As the head of an organisation which requires celibacy of its priests and monastics, the Pope said that people who choose to have pets over children are selfish, “a denial of fatherhood and motherhood and diminishes us, and takes away our humanity”. This somewhat contrasts with his 2015 comment that “Some people think that. . .in order to be good Catholics we have to be like rabbits. No. Parenthood is about being responsible.”
And a Maltese Catholic priest has declared that ‘gayness’ is worse than being ‘possessed’. He is, of course, being charged over the publication of his comments, and has been given a formal warning by the Archbishop, but the fact that an accepted member of the Catholic Church could even hold such a view is shocking.

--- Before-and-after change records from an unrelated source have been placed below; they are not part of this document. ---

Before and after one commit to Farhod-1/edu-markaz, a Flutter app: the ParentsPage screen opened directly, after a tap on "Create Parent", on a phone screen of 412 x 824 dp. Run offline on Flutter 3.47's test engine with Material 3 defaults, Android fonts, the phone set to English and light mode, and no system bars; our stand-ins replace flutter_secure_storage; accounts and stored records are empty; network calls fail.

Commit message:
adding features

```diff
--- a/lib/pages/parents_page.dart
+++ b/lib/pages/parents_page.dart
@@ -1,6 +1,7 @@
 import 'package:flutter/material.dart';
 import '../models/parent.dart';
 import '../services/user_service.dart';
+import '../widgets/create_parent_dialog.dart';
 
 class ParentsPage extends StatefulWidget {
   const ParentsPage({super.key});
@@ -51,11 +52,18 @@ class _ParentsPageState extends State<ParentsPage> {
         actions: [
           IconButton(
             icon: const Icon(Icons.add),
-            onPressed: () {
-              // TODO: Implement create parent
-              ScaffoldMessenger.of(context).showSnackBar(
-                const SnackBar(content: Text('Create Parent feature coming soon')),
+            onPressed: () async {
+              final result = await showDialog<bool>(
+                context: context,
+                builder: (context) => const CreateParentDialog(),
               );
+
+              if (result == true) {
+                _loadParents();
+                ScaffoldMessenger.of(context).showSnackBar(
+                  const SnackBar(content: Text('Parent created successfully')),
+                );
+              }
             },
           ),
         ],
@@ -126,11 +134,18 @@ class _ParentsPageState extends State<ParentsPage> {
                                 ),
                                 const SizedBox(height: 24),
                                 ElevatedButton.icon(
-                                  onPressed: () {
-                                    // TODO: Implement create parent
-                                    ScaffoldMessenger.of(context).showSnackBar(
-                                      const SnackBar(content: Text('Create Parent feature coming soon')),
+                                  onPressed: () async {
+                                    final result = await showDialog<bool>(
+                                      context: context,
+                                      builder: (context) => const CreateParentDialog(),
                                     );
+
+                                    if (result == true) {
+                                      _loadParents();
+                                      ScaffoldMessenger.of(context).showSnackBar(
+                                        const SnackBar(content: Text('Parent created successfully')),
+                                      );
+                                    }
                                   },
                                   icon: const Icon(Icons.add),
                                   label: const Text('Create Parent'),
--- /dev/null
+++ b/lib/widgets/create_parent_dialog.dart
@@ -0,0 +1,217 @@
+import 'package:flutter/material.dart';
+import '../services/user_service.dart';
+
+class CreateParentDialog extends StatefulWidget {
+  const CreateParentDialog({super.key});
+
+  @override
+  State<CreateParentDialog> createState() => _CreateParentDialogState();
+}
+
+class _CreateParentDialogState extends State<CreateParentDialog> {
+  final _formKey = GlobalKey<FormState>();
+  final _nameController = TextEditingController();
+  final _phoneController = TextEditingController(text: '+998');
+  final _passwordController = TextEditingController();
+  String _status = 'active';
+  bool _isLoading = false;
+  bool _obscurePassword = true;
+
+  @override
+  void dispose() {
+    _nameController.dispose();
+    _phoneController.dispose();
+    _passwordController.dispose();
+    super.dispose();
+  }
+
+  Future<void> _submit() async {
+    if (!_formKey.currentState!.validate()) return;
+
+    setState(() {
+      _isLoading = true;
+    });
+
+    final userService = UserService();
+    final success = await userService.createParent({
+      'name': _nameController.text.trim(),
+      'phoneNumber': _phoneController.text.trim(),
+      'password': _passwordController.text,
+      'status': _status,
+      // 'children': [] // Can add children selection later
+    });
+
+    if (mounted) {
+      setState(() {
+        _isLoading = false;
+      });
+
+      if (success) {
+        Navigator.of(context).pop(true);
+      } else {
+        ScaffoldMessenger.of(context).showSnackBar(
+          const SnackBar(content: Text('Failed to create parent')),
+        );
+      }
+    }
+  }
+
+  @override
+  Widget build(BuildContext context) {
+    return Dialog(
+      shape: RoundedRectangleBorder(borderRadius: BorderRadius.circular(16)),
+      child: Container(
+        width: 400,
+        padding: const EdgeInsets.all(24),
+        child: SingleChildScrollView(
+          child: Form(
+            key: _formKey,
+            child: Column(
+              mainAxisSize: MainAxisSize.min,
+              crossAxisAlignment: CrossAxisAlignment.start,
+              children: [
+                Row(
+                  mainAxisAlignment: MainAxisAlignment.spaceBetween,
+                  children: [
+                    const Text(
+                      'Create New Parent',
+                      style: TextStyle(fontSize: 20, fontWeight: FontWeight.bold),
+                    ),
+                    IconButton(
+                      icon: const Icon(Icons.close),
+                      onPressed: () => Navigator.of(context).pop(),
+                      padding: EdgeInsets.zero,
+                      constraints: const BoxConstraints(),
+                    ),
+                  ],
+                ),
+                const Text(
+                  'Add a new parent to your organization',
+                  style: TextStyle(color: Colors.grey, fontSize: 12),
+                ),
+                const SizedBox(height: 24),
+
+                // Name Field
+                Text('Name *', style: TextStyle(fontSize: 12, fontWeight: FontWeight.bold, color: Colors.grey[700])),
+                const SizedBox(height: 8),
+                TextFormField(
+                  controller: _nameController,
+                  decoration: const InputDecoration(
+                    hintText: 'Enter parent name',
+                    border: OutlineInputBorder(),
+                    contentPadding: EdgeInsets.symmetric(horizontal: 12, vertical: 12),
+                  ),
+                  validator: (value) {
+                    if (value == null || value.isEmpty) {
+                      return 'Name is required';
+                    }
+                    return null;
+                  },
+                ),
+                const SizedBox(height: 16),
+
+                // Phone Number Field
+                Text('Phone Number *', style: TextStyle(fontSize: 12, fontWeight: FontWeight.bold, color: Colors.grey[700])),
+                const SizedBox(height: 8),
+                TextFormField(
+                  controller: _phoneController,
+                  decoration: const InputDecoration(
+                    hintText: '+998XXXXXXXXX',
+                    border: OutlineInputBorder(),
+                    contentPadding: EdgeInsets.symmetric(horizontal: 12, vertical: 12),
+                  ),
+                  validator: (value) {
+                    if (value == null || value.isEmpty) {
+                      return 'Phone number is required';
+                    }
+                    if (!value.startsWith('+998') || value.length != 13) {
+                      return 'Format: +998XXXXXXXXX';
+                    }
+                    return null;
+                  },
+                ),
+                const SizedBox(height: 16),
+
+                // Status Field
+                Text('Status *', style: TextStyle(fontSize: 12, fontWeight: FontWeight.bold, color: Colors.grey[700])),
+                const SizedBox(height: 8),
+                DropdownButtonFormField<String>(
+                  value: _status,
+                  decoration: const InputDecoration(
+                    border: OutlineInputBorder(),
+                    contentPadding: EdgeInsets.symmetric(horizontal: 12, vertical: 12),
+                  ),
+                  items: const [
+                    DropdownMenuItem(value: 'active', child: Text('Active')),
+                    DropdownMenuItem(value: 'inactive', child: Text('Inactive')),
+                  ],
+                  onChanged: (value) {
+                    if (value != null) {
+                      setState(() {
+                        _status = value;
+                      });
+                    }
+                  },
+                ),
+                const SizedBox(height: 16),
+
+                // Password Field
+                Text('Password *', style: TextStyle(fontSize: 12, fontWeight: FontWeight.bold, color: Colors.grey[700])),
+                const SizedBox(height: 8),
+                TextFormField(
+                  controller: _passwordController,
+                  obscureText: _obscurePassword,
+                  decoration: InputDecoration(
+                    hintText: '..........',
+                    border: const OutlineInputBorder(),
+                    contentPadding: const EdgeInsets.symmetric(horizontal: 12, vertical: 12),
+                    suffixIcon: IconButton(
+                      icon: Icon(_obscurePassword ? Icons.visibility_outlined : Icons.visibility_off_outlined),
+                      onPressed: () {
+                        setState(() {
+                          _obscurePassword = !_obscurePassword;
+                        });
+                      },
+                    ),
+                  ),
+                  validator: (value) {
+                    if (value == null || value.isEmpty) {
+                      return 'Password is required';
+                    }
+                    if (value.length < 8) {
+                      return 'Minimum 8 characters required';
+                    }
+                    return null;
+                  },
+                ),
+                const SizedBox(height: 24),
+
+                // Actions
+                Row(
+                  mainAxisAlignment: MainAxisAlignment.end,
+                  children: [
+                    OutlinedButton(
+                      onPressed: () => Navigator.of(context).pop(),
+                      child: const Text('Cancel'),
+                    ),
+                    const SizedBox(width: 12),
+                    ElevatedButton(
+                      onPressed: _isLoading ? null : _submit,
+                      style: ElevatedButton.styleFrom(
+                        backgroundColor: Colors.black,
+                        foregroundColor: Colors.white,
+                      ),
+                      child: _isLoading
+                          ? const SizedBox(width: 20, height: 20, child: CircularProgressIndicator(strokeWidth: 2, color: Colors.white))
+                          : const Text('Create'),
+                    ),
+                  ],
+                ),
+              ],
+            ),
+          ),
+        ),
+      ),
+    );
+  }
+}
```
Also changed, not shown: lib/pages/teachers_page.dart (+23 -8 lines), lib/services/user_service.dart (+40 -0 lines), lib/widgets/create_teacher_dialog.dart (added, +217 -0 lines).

And, outside the Catholic Church, we have seen bizarre comments from the leader of another Christian community in Malta, who warned that a journalist and an LGBTIQ+ rights activist will end up in the “abyss of hell” and be “terrorised for eternity” because of their suggestion of links between a suspected murderer and his organisation. He has also claimed government restrictions against the unvaccinated are part of a global conspiracy which heralds “the mark of the Beast”.
If the ‘slippery slope’ argument justifies the imposition of bans, religious communities, and perhaps the Government, surely need to institute far more of them on the actions and utterances of their members, to avoid an increase in extreme religiosity, intolerance and exclusion.
In this case, as in the other cases, we disagree with the ‘slippery slope’ argument. Whilst humanists are not religious, we support Freedom of Belief and are ready to listen to the views of those with a faith, and to engage in dialogue. We hope to see sensible regulation on matters of conscience, and are therefore wary of arguments based on a ‘slippery slope’; we would never argue for a ban on any religious belief simply because it could descend into bigotry, but are very conscious of the dangers of dogmatism.
Our underlying philosophy is that tolerance, compassion, and rationality based on science are the key to a happier and more fulfilling life for all, and to a successfully functioning society. We want our children to be educated to think critically, for themselves, and to understand and welcome diversity. We therefore find misogyny; gender inequity; discrimination based on sexual orientation, ‘racial’ characteristics, or religion; or any other nonsensically divisive view, held by the religious or otherwise, abhorrent.
We therefore suggest that mainstream religious groups need more guidance and consistency from those who lead them. And in the case of those leaders with less mainstream opinions, while they have the right to Freedom of Speech, as a society we all need to become more aware of the damage such utterances and beliefs can have on society, especially the most vulnerable among us.